YOUR OBJECTIVE.
Give back every record below precisely as written.

Difference listings.
━━━━━━━━━━

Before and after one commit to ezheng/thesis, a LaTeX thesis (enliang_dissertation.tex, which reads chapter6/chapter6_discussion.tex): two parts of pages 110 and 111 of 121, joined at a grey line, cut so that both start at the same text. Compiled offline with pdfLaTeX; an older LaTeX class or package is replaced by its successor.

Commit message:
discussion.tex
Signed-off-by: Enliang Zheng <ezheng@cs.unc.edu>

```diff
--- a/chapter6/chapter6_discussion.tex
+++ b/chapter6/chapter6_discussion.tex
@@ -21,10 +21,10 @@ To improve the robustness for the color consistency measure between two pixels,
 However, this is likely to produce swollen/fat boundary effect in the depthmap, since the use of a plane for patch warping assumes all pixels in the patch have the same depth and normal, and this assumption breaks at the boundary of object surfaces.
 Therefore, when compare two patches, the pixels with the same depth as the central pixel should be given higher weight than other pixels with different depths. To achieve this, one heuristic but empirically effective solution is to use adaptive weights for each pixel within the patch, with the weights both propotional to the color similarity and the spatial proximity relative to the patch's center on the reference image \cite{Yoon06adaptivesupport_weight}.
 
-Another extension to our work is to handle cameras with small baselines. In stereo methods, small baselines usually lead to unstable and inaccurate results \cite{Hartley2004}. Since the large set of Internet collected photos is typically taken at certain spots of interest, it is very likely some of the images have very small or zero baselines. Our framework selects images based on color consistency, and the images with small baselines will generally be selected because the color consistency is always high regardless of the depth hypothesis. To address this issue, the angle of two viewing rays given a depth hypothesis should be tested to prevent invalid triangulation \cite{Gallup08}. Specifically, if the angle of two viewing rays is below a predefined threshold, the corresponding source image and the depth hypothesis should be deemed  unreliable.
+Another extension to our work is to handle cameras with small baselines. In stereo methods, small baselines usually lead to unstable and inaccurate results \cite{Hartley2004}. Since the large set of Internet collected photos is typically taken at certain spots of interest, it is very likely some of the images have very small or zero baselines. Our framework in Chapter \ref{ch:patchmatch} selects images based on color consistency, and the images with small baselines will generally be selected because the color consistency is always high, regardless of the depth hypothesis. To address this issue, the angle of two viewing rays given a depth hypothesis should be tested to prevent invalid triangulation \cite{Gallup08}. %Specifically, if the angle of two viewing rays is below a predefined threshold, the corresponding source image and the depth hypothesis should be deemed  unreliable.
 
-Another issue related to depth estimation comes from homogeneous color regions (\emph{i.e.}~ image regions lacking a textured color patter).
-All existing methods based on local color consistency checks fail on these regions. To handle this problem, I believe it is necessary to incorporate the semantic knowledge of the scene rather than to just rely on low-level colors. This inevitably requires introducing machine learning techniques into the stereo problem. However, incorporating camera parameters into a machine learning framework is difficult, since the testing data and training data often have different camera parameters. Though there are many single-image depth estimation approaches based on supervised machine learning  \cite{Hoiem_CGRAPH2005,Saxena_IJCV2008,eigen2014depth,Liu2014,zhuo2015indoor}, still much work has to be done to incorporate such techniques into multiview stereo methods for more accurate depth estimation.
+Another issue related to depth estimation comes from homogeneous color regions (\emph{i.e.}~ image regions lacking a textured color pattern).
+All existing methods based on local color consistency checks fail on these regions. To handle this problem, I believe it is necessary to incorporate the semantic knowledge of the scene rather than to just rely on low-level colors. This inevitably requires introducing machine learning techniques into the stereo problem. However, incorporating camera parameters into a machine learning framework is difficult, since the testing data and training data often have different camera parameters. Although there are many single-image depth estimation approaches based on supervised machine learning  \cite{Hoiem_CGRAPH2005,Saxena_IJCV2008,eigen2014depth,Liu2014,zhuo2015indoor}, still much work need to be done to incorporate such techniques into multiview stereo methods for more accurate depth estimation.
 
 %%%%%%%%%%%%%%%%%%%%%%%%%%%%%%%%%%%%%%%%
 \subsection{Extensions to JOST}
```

━━━━━━━━━━

ANSWER BELOW.
Before and after one commit to ezheng/thesis, a LaTeX thesis (enliang_dissertation.tex, which reads chapter6/chapter6_discussion.tex): two parts of pages 110 and 111 of 121, joined at a grey line, cut so that both start at the same text. Compiled offline with pdfLaTeX; an older LaTeX class or package is replaced by its successor.

Commit message:
discussion.tex
Signed-off-by: Enliang Zheng <ezheng@cs.unc.edu>

```diff
--- a/chapter6/chapter6_discussion.tex
+++ b/chapter6/chapter6_discussion.tex
@@ -21,10 +21,10 @@ To improve the robustness for the color consistency measure between two pixels,
 However, this is likely to produce swollen/fat boundary effect in the depthmap, since the use of a plane for patch warping assumes all pixels in the patch have the same depth and normal, and this assumption breaks at the boundary of object surfaces.
 Therefore, when compare two patches, the pixels with the same depth as the central pixel should be given higher weight than other pixels with different depths. To achieve this, one heuristic but empirically effective solution is to use adaptive weights for each pixel within the patch, with the weights both propotional to the color similarity and the spatial proximity relative to the patch's center on the reference image \cite{Yoon06adaptivesupport_weight}.
 
-Another extension to our work is to handle cameras with small baselines. In stereo methods, small baselines usually lead to unstable and inaccurate results \cite{Hartley2004}. Since the large set of Internet collected photos is typically taken at certain spots of interest, it is very likely some of the images have very small or zero baselines. Our framework selects images based on color consistency, and the images with small baselines will generally be selected because the color consistency is always high regardless of the depth hypothesis. To address this issue, the angle of two viewing rays given a depth hypothesis should be tested to prevent invalid triangulation \cite{Gallup08}. Specifically, if the angle of two viewing rays is below a predefined threshold, the corresponding source image and the depth hypothesis should be deemed  unreliable.
+Another extension to our work is to handle cameras with small baselines. In stereo methods, small baselines usually lead to unstable and inaccurate results \cite{Hartley2004}. Since the large set of Internet collected photos is typically taken at certain spots of interest, it is very likely some of the images have very small or zero baselines. Our framework in Chapter \ref{ch:patchmatch} selects images based on color consistency, and the images with small baselines will generally be selected because the color consistency is always high, regardless of the depth hypothesis. To address this issue, the angle of two viewing rays given a depth hypothesis should be tested to prevent invalid triangulation \cite{Gallup08}. %Specifically, if the angle of two viewing rays is below a predefined threshold, the corresponding source image and the depth hypothesis should be deemed  unreliable.
 
-Another issue related to depth estimation comes from homogeneous color regions (\emph{i.e.}~ image regions lacking a textured color patter).
-All existing methods based on local color consistency checks fail on these regions. To handle this problem, I believe it is necessary to incorporate the semantic knowledge of the scene rather than to just rely on low-level colors. This inevitably requires introducing machine learning techniques into the stereo problem. However, incorporating camera parameters into a machine learning framework is difficult, since the testing data and training data often have different camera parameters. Though there are many single-image depth estimation approaches based on supervised machine learning  \cite{Hoiem_CGRAPH2005,Saxena_IJCV2008,eigen2014depth,Liu2014,zhuo2015indoor}, still much work has to be done to incorporate such techniques into multiview stereo methods for more accurate depth estimation.
+Another issue related to depth estimation comes from homogeneous color regions (\emph{i.e.}~ image regions lacking a textured color pattern).
+All existing methods based on local color consistency checks fail on these regions. To handle this problem, I believe it is necessary to incorporate the semantic knowledge of the scene rather than to just rely on low-level colors. This inevitably requires introducing machine learning techniques into the stereo problem. However, incorporating camera parameters into a machine learning framework is difficult, since the testing data and training data often have different camera parameters. Although there are many single-image depth estimation approaches based on supervised machine learning  \cite{Hoiem_CGRAPH2005,Saxena_IJCV2008,eigen2014depth,Liu2014,zhuo2015indoor}, still much work need to be done to incorporate such techniques into multiview stereo methods for more accurate depth estimation.
 
 %%%%%%%%%%%%%%%%%%%%%%%%%%%%%%%%%%%%%%%%
 \subsection{Extensions to JOST}
```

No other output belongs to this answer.